(Detected change data)
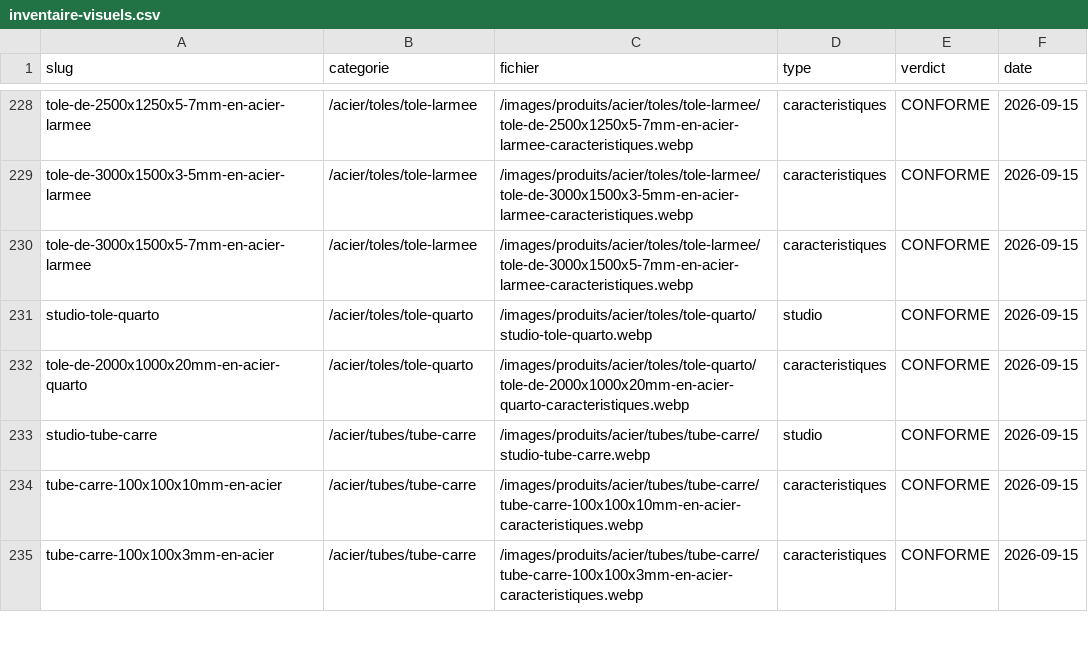
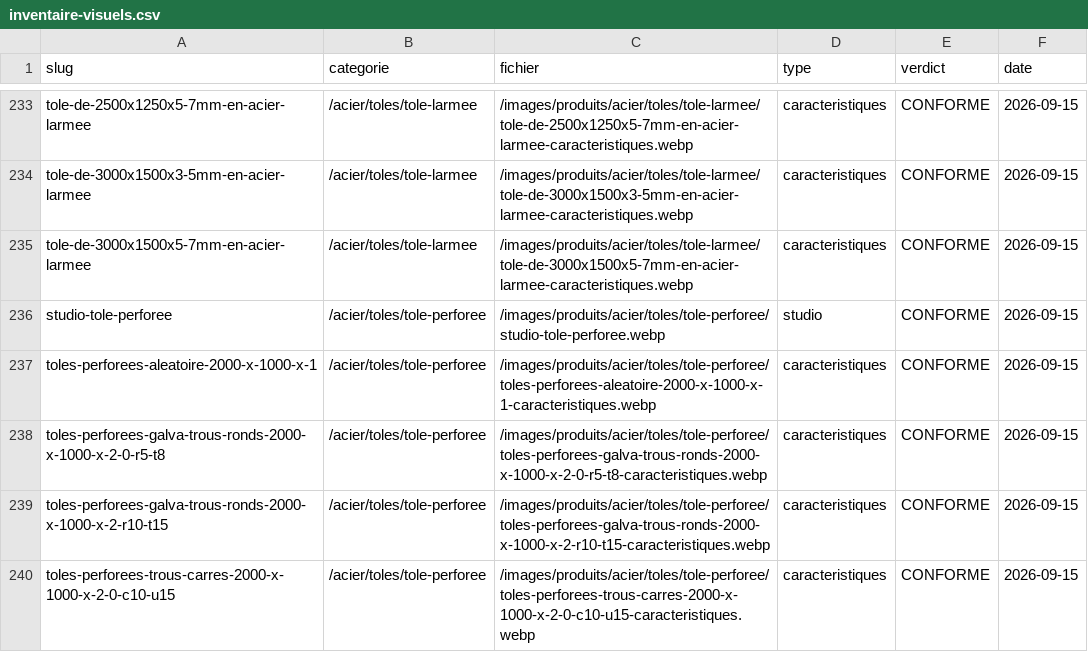
Before and after one commit to massimoharnisfeger-hue/aciers-grosjean, a CSV file: _DOCS/rendus-3d/inventaire-visuels.csv, drawn as a sheet; only a part is shown, gaps mark what is left out; the shorter side is filled out with more unchanged rows; the diff covers the shown part only.

```diff
--- a/_DOCS/rendus-3d/inventaire-visuels.csv
+++ b/_DOCS/rendus-3d/inventaire-visuels.csv
@@ -230 +235,6 @@ tole-de-3000x1500x3-5mm-en-acier-larmee;/acier/toles/tole-larmee;/images/produit
 tole-de-3000x1500x5-7mm-en-acier-larmee;/acier/toles/tole-larmee;/images/produits/acier/toles/tole-larmee/tole-de-3000x1500x5-7mm-en-acier-larmee-caracteristiques.webp;caracteristiques;CONFORME;2026-09-15
+studio-tole-perforee;/acier/toles/tole-perforee;/images/produits/acier/toles/tole-perforee/studio-tole-perforee.webp;studio;CONFORME;2026-09-15
+toles-perforees-aleatoire-2000-x-1000-x-1;/acier/toles/tole-perforee;/images/produits/acier/toles/tole-perforee/toles-perforees-aleatoire-2000-x-1000-x-1-caracteristiques.webp;caracteristiques;CONFORME;2026-09-15
+toles-perforees-galva-trous-ronds-2000-x-1000-x-2-0-r5-t8;/acier/toles/tole-perforee;/images/produits/acier/toles/tole-perforee/toles-perforees-galva-trous-ronds-2000-x-1000-x-2-0-r5-t8-caracteristiques.webp;caracteristiques;CONFORME;2026-09-15
+toles-perforees-galva-trous-ronds-2000-x-1000-x-2-r10-t15;/acier/toles/tole-perforee;/images/produits/acier/toles/tole-perforee/toles-perforees-galva-trous-ronds-2000-x-1000-x-2-r10-t15-caracteristiques.webp;caracteristiques;CONFORME;2026-09-15
+toles-perforees-trous-carres-2000-x-1000-x-2-0-c10-u15;/acier/toles/tole-perforee;/images/produits/acier/toles/tole-perforee/toles-perforees-trous-carres-2000-x-1000-x-2-0-c10-u15-caracteristiques.webp;caracteristiques;CONFORME;2026-09-15
```
Also changed, not shown: 9 added rows elsewhere in this file, 16 other files.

- TASK STATEMENT -
In the records above, find each line with the string "shown" and list it.

- REPLY TO THE EXERCISE -
Before and after one commit to massimoharnisfeger-hue/aciers-grosjean, a CSV file: _DOCS/rendus-3d/inventaire-visuels.csv, drawn as a sheet; only a part is shown, gaps mark what is left out; the shorter side is filled out with more unchanged rows; the diff covers the shown part only.
Also changed, not shown: 9 added rows elsewhere in this file, 16 other files.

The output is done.